> **EXERCISE**: I'd like the data below restated word for word, with the pictures left out.

(DATA SUPPLIED Opens)

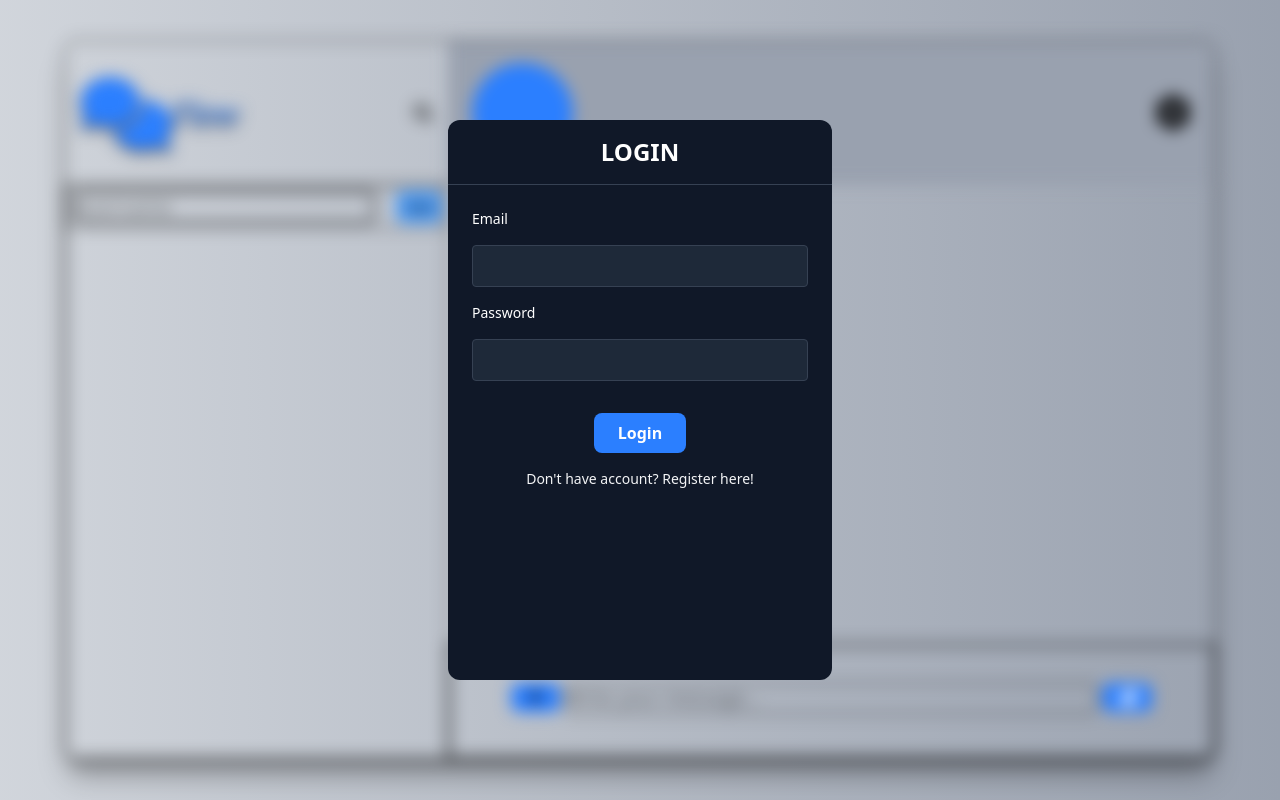
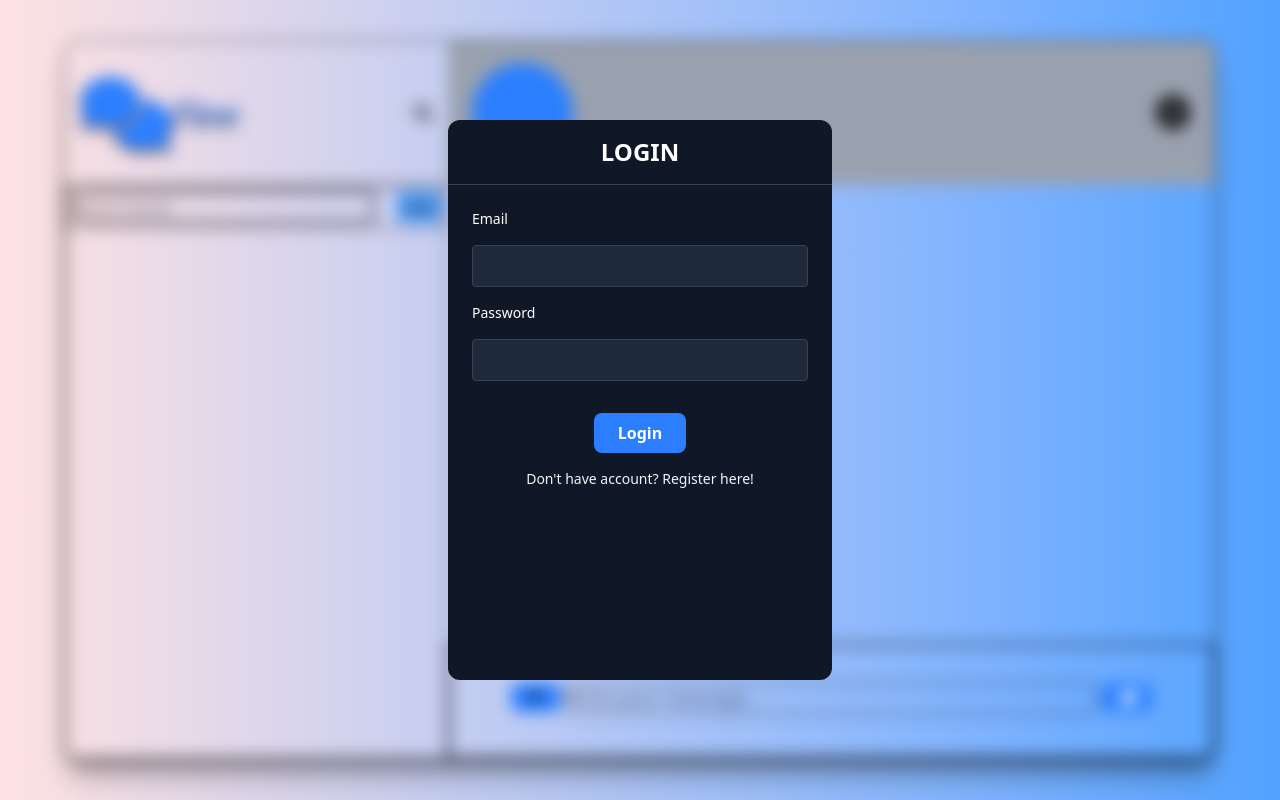
Before and after one commit to ds-upin/FlowA, a React (Vite) app: page / in a window 1280 px wide. Built offline with nearby package versions, Linux system fonts and the light colour scheme.

Commit message:
Improved UI

```diff
--- a/src/Pages/Home.jsx
+++ b/src/Pages/Home.jsx
@@ -244,7 +244,7 @@ const Home = () => {
 
 
 
-    return <div className="flex w-[100vw] h-[100vh] bg-gradient-to-r from-gray-300 to-gray-400">
+    return <div className="flex w-[100vw] h-[100vh] bg-gradient-to-r from-red-100 to-blue-400">
 
         {showContactProfile ? <ContactProfile showContact={setShowContactProfile} getContacts={getContacts} setSelectedUser={setSelectedUser} selectedUser={selectedUser} /> : null}
         {showProfile ? <Profile /> : null}
```
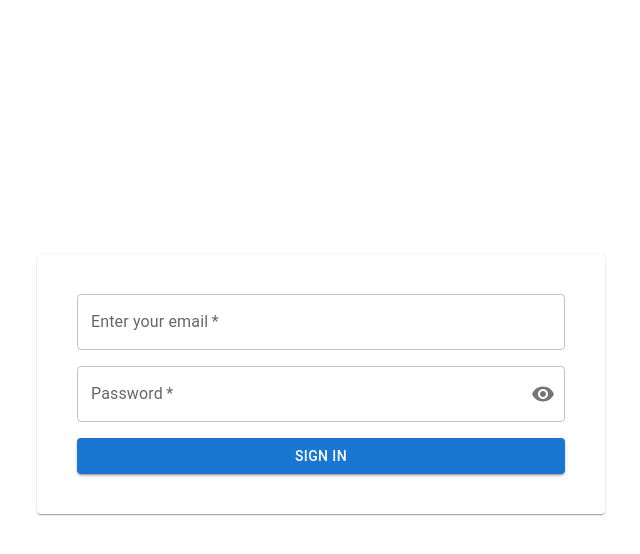
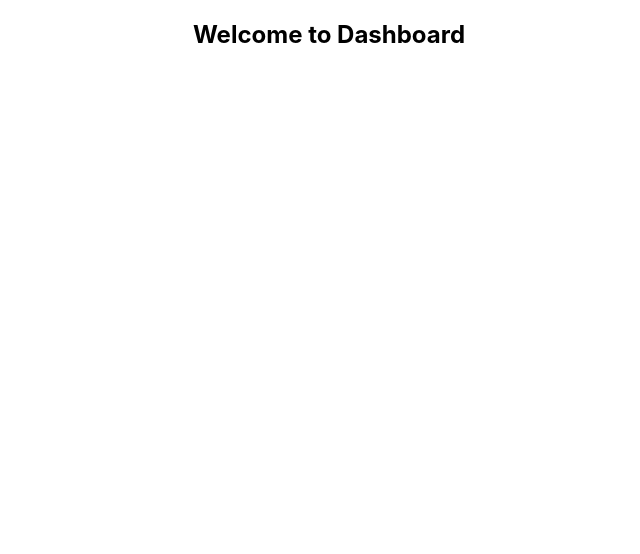
Before and after one commit to akshaynox/color-preference, a React (Create React App) app in the folder client/: page /dashboard in a window 1280 px wide. Shown: the top 554 px of the page, without its empty margins (311-951 px from the left). Built offline with nearby package versions, Linux system fonts and the light colour scheme; sample sign-in values are in the browser's storage.

Commit message:
added protected route for dashboard

```diff
--- a/client/package.json
+++ b/client/package.json
@@ -13,6 +13,7 @@
     "axios": "^1.2.0",
     "react": "^18.2.0",
     "react-dom": "^18.2.0",
+    "react-router-dom": "^6.4.4",
     "react-scripts": "5.0.1",
     "web-vitals": "^2.1.4"
   },
--- a/client/src/App.js
+++ b/client/src/App.js
@@ -1,12 +1,26 @@
 import './App.css';
+import { BrowserRouter, Route, Routes } from "react-router-dom";
 import Login from './components/Login';
+import Dashboard from './components/Dashboard';
+import Protected from "./Protected";
 
 function App() {
   return (
     <div className="App">
-      <Login />
+      <BrowserRouter>
+        <Routes>
+          <Route path="/" element={<Login />} />
+          <Route
+            path="/dashboard"
+            element={
+              <Protected>
+                <Dashboard />
+              </Protected>
+            }
+          />
+        </Routes>
+      </BrowserRouter>
     </div>
   );
 }
-
 export default App;
--- /dev/null
+++ b/client/src/Protected.js
@@ -0,0 +1,13 @@
+import React from "react";
+import { Navigate } from "react-router-dom";
+
+const Protected = ({ children }) => {
+    const token = localStorage.getItem("token");
+
+    if (!token) {
+        return <Navigate to="/" replace />;
+    }
+    return children;
+};
+
+export default Protected;
--- /dev/null
+++ b/client/src/components/Dashboard.js
@@ -0,0 +1,11 @@
+import React from "react";
+
+const Dashboard = () => {
+    return (
+        <div>
+            <h2>Welcome to Dashboard</h2>
+        </div>
+    );
+};
+
+export default Dashboard;
--- a/client/src/components/Login.js
+++ b/client/src/components/Login.js
@@ -11,10 +11,10 @@ import VisibilityIcon from "@mui/icons-material/Visibility";
 import VisibilityOffIcon from "@mui/icons-material/VisibilityOff";
 import React, { useState } from "react";
 import axios from "axios";
-
+import { useNavigate } from "react-router-dom";
 
 const Login = () => {
-
+    const navigate = useNavigate();
     const [values, setValues] = useState({
         email: "",
         pass: "",
@@ -30,6 +30,7 @@ const Login = () => {
             })
             .then((res) => {
                 localStorage.setItem("token", res.data.token);
+                navigate("/dashboard");
             })
             .catch((err) => console.error(err));
     };
@@ -61,7 +62,9 @@ const Login = () => {
                                         placeholder="Email Address"
                                         variant="outlined"
                                         required
-                                        onChange={(e) => setValues({ ...values, email: e.target.value })}
+                                        onChange={(e) =>
+                                            setValues({ ...values, email: e.target.value })
+                                        }
                                     />
                                 </Grid>
 
@@ -73,7 +76,9 @@ const Login = () => {
                                         placeholder="Password"
                                         variant="outlined"
                                         required
-                                        onChange={(e) => setValues({ ...values, pass: e.target.value })}
+                                        onChange={(e) =>
+                                            setValues({ ...values, pass: e.target.value })
+                                        }
                                         InputProps={{
                                             endAdornment: (
                                                 <InputAdornment position="end">
@@ -82,7 +87,11 @@ const Login = () => {
                                                         aria-label="toggle password"
                                                         edge="end"
                                                     >
-                                                        {values.showPass ? <VisibilityOffIcon /> : <VisibilityIcon />}
+                                                        {values.showPass ? (
+                                                            <VisibilityOffIcon />
+                                                        ) : (
+                                                            <VisibilityIcon />
+                                                        )}
                                                     </IconButton>
                                                 </InputAdornment>
                                             ),
```
Also changed, not shown: 1 other file (tests, documents, lock files or other folders).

(DATA SUPPLIED Closes)

> **RESPONSE**:
Before and after one commit to ds-upin/FlowA, a React (Vite) app: page / in a window 1280 px wide. Built offline with nearby package versions, Linux system fonts and the light colour scheme.

Commit message:
Improved UI

```diff
--- a/src/Pages/Home.jsx
+++ b/src/Pages/Home.jsx
@@ -244,7 +244,7 @@ const Home = () => {
 
 
 
-    return <div className="flex w-[100vw] h-[100vh] bg-gradient-to-r from-gray-300 to-gray-400">
+    return <div className="flex w-[100vw] h-[100vh] bg-gradient-to-r from-red-100 to-blue-400">
 
         {showContactProfile ? <ContactProfile showContact={setShowContactProfile} getContacts={getContacts} setSelectedUser={setSelectedUser} selectedUser={selectedUser} /> : null}
         {showProfile ? <Profile /> : null}
```
Before and after one commit to akshaynox/color-preference, a React (Create React App) app in the folder client/: page /dashboard in a window 1280 px wide. Shown: the top 554 px of the page, without its empty margins (311-951 px from the left). Built offline with nearby package versions, Linux system fonts and the light colour scheme; sample sign-in values are in the browser's storage.

Commit message:
added protected route for dashboard

```diff
--- a/client/package.json
+++ b/client/package.json
@@ -13,6 +13,7 @@
     "axios": "^1.2.0",
     "react": "^18.2.0",
     "react-dom": "^18.2.0",
+    "react-router-dom": "^6.4.4",
     "react-scripts": "5.0.1",
     "web-vitals": "^2.1.4"
   },
--- a/client/src/App.js
+++ b/client/src/App.js
@@ -1,12 +1,26 @@
 import './App.css';
+import { BrowserRouter, Route, Routes } from "react-router-dom";
 import Login from './components/Login';
+import Dashboard from './components/Dashboard';
+import Protected from "./Protected";
 
 function App() {
   return (
     <div className="App">
-      <Login />
+      <BrowserRouter>
+        <Routes>
+          <Route path="/" element={<Login />} />
+          <Route
+            path="/dashboard"
+            element={
+              <Protected>
+                <Dashboard />
+              </Protected>
+            }
+          />
+        </Routes>
+      </BrowserRouter>
     </div>
   );
 }
-
 export default App;
--- /dev/null
+++ b/client/src/Protected.js
@@ -0,0 +1,13 @@
+import React from "react";
+import { Navigate } from "react-router-dom";
+
+const Protected = ({ children }) => {
+    const token = localStorage.getItem("token");
+
+    if (!token) {
+        return <Navigate to="/" replace />;
+    }
+    return children;
+};
+
+export default Protected;
--- /dev/null
+++ b/client/src/components/Dashboard.js
@@ -0,0 +1,11 @@
+import React from "react";
+
+const Dashboard = () => {
+    return (
+        <div>
+            <h2>Welcome to Dashboard</h2>
+        </div>
+    );
+};
+
+export default Dashboard;
--- a/client/src/components/Login.js
+++ b/client/src/components/Login.js
@@ -11,10 +11,10 @@ import VisibilityIcon from "@mui/icons-material/Visibility";
 import VisibilityOffIcon from "@mui/icons-material/VisibilityOff";
 import React, { useState } from "react";
 import axios from "axios";
-
+import { useNavigate } from "react-router-dom";
 
 const Login = () => {
-
+    const navigate = useNavigate();
     const [values, setValues] = useState({
         email: "",
         pass: "",
@@ -30,6 +30,7 @@ const Login = () => {
             })
             .then((res) => {
                 localStorage.setItem("token", res.data.token);
+                navigate("/dashboard");
             })
             .catch((err) => console.error(err));
     };
@@ -61,7 +62,9 @@ const Login = () => {
                                         placeholder="Email Address"
                                         variant="outlined"
                                         required
-                                        onChange={(e) => setValues({ ...values, email: e.target.value })}
+                                        onChange={(e) =>
+                                            setValues({ ...values, email: e.target.value })
+                                        }
                                     />
                                 </Grid>
 
@@ -73,7 +76,9 @@ const Login = () => {
                                         placeholder="Password"
                                         variant="outlined"
                                         required
-                                        onChange={(e) => setValues({ ...values, pass: e.target.value })}
+                                        onChange={(e) =>
+                                            setValues({ ...values, pass: e.target.value })
+                                        }
                                         InputProps={{
                                             endAdornment: (
                                                 <InputAdornment position="end">
@@ -82,7 +87,11 @@ const Login = () => {
                                                         aria-label="toggle password"
                                                         edge="end"
                                                     >
-                                                        {values.showPass ? <VisibilityOffIcon /> : <VisibilityIcon />}
+                                                        {values.showPass ? (
+                                                            <VisibilityOffIcon />
+                                                        ) : (
+                                                            <VisibilityIcon />
+                                                        )}
                                                     </IconButton>
                                                 </InputAdornment>
                                             ),
```
Also changed, not shown: 1 other file (tests, documents, lock files or other folders).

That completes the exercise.